━━━━━ DATASET CONTENT

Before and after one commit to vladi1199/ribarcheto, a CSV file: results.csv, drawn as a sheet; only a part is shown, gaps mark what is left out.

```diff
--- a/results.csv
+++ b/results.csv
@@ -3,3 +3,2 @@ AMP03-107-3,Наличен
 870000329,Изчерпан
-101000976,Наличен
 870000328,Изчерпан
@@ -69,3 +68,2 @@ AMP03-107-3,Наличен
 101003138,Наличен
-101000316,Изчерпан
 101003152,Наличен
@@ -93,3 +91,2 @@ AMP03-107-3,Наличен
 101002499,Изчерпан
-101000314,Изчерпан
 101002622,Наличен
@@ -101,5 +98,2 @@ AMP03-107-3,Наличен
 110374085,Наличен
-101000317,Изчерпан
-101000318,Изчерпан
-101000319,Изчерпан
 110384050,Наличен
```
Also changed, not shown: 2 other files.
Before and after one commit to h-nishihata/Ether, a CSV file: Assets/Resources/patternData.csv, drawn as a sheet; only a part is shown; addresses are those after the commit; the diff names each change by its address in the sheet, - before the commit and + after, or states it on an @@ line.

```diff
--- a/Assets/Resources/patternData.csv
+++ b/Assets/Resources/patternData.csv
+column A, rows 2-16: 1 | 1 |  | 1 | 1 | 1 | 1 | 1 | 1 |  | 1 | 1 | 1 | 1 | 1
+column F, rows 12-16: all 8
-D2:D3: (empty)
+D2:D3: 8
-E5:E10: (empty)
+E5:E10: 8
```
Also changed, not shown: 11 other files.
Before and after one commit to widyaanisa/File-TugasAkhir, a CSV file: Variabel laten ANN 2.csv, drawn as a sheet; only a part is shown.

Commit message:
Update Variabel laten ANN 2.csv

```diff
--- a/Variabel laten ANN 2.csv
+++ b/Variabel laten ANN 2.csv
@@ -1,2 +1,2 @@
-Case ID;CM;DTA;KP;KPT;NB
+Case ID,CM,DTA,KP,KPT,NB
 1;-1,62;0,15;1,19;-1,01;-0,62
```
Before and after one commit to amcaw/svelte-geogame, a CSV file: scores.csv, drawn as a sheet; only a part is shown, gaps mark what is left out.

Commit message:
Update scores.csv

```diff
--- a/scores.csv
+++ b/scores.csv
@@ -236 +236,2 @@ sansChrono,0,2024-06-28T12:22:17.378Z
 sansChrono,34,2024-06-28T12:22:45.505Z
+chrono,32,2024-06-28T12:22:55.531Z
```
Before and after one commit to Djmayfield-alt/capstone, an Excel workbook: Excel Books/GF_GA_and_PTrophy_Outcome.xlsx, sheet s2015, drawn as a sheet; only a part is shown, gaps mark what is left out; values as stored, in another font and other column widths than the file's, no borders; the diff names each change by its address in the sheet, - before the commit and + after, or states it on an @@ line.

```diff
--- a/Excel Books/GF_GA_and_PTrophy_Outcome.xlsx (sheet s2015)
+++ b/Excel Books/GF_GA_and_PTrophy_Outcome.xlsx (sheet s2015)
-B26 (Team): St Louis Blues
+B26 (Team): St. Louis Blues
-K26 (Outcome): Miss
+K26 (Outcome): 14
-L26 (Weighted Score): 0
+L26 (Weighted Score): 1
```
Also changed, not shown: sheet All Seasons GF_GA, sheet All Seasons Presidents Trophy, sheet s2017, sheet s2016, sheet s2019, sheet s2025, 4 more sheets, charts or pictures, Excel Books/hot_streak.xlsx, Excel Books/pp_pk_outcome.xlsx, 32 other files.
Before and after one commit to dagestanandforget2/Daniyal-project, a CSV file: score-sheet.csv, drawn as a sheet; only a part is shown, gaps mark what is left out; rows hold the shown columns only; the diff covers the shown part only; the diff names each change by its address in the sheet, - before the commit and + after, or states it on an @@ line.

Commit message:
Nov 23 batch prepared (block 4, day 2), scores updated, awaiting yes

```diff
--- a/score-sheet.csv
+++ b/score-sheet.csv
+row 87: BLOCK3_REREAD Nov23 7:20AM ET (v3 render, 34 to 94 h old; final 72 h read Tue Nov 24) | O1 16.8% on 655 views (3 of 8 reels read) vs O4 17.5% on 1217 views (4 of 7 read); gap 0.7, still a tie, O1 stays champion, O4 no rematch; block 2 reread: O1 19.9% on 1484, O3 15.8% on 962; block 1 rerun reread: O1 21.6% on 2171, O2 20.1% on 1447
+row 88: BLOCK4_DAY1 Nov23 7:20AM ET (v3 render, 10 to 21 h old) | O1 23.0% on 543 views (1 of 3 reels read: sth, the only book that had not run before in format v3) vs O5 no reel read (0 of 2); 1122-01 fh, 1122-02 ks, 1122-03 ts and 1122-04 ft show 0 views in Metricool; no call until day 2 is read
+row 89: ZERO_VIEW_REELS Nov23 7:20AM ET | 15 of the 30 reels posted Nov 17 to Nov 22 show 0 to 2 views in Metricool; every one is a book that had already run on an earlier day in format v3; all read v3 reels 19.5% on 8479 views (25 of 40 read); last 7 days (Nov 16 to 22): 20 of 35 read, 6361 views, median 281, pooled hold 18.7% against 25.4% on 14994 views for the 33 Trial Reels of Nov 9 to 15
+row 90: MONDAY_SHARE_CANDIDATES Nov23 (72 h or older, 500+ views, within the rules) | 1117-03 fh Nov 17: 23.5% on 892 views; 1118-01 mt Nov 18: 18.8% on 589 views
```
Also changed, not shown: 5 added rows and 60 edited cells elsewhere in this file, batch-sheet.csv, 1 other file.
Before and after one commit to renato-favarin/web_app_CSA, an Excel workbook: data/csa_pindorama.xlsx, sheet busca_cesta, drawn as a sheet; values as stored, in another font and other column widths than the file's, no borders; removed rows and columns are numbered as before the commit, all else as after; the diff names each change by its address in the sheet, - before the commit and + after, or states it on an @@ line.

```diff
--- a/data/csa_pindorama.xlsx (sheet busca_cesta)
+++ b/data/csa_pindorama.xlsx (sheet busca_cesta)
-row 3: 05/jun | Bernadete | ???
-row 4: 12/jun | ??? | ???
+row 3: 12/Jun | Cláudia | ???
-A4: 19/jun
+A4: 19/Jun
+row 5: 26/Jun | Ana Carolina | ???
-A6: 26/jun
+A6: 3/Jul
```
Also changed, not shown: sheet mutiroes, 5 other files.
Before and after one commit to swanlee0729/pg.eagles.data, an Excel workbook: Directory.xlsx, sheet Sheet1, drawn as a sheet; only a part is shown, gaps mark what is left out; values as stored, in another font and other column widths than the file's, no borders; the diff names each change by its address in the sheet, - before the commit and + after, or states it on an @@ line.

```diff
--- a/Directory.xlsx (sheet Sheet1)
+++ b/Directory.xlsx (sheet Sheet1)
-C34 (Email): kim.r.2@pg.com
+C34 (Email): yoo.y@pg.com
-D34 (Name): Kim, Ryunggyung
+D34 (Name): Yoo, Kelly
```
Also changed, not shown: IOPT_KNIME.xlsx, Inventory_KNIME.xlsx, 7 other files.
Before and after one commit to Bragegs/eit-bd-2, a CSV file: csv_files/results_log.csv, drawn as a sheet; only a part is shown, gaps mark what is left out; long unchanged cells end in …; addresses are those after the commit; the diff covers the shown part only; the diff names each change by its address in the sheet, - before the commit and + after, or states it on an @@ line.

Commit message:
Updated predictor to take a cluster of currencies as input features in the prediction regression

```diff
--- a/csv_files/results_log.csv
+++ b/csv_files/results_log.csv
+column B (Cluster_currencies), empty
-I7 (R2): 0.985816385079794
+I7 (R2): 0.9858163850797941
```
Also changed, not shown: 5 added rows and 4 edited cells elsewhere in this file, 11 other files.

━━━━━━━━━━

EXERCISE PROMPT. Look through the entries and return each line that has the word "Books" in it.

OUTPUT FOR THIS EXERCISE.
Before and after one commit to Djmayfield-alt/capstone, an Excel workbook: Excel Books/GF_GA_and_PTrophy_Outcome.xlsx, sheet s2015, drawn as a sheet; only a part is shown, gaps mark what is left out; values as stored, in another font and other column widths than the file's, no borders; the diff names each change by its address in the sheet, - before the commit and + after, or states it on an @@ line.
--- a/Excel Books/GF_GA_and_PTrophy_Outcome.xlsx (sheet s2015)
+++ b/Excel Books/GF_GA_and_PTrophy_Outcome.xlsx (sheet s2015)
Also changed, not shown: sheet All Seasons GF_GA, sheet All Seasons Presidents Trophy, sheet s2017, sheet s2016, sheet s2019, sheet s2025, 4 more sheets, charts or pictures, Excel Books/hot_streak.xlsx, Excel Books/pp_pk_outcome.xlsx, 32 other files.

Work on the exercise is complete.